January 17, 2014

Why were charges brought against my client? – Attorney

Attorney Grant Connell is questioning why charges were ever brought against his client, Ezra Scott, who earlier this week, walked free from the Serious Offences Court.{{more}}

“If the findings in the report from the auditor was the deciding factor that brought the prosecution’s case to a grinding halt after three witnesses gave evidence for the crown, why charge in the first place?” Connell questioned.

On Monday, at the Serious Offences Court, Chief Magistrate Sonya Young upheld no case submissions brought by Connell in relation to his client Ezra Scott, and by attorney Arthur Williams, in relation to Scott’s co-accused Ruthvin Harper, also an employee of the Ministry of Agriculture.

Charges of theft and conspiracy to steal government funds had been brought against Scott and Harper.

Harper had been charged with theft of $71,197.31 and $55,876, the property of the Government of St Vincent and the Grenadines. The Fairhall resident was also charged with conspiracy to commit the offence of theft of $71,197.31, $19,325, $3,400, $3,000, $55,876 with other persons, the property of the Government of St Vincent and the Grenadines.

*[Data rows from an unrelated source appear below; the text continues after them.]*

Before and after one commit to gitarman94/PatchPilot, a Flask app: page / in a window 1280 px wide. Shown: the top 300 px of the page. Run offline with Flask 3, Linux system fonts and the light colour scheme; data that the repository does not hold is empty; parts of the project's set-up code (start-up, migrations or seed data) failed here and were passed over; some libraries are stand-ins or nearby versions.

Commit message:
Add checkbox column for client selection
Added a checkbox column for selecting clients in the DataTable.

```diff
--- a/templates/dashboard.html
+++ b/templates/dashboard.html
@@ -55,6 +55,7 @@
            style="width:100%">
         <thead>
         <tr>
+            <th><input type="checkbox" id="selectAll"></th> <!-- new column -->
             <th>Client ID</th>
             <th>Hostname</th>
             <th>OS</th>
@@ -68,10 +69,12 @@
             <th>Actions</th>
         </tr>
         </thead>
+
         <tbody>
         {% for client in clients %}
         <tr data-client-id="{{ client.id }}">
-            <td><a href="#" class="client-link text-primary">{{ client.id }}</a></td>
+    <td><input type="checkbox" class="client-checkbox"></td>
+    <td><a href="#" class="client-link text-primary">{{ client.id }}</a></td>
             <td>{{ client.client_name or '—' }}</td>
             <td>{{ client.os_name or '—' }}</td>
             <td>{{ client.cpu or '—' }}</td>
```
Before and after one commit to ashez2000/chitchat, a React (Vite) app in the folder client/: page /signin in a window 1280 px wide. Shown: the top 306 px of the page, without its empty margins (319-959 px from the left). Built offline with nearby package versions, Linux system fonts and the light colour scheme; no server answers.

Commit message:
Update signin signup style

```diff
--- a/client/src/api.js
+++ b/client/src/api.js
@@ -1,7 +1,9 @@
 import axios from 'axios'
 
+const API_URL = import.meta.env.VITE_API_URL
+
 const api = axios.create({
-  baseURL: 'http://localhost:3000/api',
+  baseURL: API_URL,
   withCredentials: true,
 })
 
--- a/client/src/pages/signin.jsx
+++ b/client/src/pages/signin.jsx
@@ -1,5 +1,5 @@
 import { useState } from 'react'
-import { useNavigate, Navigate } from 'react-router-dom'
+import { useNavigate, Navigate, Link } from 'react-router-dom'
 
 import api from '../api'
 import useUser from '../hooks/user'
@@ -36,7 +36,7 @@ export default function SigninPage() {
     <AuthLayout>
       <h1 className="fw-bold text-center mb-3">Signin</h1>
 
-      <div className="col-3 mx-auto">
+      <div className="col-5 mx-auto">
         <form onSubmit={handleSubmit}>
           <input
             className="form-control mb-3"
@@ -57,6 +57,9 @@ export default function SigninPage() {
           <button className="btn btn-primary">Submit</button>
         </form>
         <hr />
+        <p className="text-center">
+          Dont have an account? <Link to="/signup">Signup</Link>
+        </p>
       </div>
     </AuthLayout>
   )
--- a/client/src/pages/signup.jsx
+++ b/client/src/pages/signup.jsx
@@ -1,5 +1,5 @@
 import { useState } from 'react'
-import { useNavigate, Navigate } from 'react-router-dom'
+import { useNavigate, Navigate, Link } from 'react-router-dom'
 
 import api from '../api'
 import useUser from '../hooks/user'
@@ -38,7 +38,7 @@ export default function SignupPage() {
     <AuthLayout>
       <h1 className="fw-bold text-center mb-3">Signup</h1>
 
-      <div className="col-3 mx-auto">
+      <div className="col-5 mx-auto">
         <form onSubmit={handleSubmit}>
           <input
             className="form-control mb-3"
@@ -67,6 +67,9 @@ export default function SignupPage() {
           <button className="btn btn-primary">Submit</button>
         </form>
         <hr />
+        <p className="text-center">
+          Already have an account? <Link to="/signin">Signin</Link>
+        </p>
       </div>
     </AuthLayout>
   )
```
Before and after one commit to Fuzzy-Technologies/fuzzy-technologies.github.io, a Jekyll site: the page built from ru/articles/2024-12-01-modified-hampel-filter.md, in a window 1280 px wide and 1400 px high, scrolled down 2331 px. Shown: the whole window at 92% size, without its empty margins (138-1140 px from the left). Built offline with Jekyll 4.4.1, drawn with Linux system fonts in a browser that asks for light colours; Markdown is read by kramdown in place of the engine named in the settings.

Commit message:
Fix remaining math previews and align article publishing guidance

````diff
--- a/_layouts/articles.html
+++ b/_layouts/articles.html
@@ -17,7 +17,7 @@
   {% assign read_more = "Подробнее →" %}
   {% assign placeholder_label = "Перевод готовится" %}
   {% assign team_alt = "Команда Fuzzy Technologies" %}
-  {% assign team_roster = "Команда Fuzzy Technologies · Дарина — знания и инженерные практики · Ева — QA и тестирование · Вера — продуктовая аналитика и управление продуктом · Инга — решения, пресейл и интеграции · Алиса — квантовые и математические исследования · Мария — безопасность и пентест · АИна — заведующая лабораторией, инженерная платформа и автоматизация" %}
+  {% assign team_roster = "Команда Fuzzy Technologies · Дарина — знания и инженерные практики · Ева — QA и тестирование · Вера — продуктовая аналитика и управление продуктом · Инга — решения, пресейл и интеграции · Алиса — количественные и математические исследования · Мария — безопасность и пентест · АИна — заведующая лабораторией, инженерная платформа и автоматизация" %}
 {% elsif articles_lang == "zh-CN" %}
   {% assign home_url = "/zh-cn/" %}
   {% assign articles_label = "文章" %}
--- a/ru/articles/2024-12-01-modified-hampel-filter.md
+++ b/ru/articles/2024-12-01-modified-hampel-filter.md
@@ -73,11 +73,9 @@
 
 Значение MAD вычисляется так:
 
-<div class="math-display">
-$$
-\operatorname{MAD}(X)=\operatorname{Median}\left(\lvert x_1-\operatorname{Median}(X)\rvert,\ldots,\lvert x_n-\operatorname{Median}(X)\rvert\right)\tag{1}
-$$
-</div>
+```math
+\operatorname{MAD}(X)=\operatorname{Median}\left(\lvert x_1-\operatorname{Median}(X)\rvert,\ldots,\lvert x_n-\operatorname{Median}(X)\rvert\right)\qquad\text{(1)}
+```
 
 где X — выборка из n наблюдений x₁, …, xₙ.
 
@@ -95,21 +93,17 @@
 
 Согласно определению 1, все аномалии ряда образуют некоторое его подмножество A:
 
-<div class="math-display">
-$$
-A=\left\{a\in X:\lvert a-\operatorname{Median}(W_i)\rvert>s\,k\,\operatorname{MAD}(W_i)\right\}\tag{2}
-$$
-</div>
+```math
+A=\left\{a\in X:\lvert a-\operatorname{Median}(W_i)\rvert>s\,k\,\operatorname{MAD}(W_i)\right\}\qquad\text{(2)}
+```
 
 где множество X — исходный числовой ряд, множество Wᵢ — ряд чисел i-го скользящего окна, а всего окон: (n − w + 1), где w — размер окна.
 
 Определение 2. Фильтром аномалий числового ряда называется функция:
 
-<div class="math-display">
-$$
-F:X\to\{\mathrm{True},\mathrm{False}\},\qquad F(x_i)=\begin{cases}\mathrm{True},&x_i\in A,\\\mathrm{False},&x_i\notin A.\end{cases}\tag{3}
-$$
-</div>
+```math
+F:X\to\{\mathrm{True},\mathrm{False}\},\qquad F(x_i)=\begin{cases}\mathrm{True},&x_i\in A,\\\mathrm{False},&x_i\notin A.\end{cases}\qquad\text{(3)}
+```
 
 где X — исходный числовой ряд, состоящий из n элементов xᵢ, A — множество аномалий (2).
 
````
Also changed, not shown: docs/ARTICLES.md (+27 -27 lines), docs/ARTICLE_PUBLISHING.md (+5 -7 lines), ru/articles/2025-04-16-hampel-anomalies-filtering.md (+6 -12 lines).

Assistant Director of Public Prosecutions (DPP) Colin John said that Trevor Phills, head of the Internal Audit Unit at the Treasury Department, testified he saw transactions made and certified by Harper, but he could not state whether the items bought had been delivered and received by the Ministry.

Therefore, it would have been difficult to prove a case, John said, in an interview with SEARCHLIGHT, earlier this week.

However, according to Connell, the report by Phills was prepared months before the case.

“So what fuelled prosecuting a matter with that evidence remains a mystery. The findings in Phills’ report should guide the powers that be to make drastic changes at such a ministry, as in who can do what, when and how…

“…As it stands, one can accuse the wrong man when the real architects of the plan to abuse the system go untouched, while another man’s life is destroyed. I trust they will get the system sorted sooner rather than later,” Connell told SEARCHLIGHT.

He said, prior to the Treasury issuing a cheque for payment of goods, there must be proof of goods being received.

“If there were no other cross checks made, how can one prove theft?” Connell questioned.

“I can’t blame the police or prosecuton, it is the systems in the ministries and it’s not the first time I’m seeing it in court,” the outspoken lawyer said.

Just before the matter was called up for hearing on Monday, Cephus Toney, also an employee of the Ministry of Agriculture, was cleared on a charge of conspiracy to steal.

John explained that Toney’s charge was dropped because the only thing that linked Toney to the crime was evidence coming from co-accused Ezra Scott.

“In law, that is not evidence against him (Toney). That evidence can only incriminate the maker of the statement and can’t be used as evidence against a co-accused,” John pointed out.

Toney was charged with conspiracy, with other persons, to steal $71,191.31, the property of the Government of St Vincent and the Grenadines, between December 1, 2008 and April 30, 2012.(KW)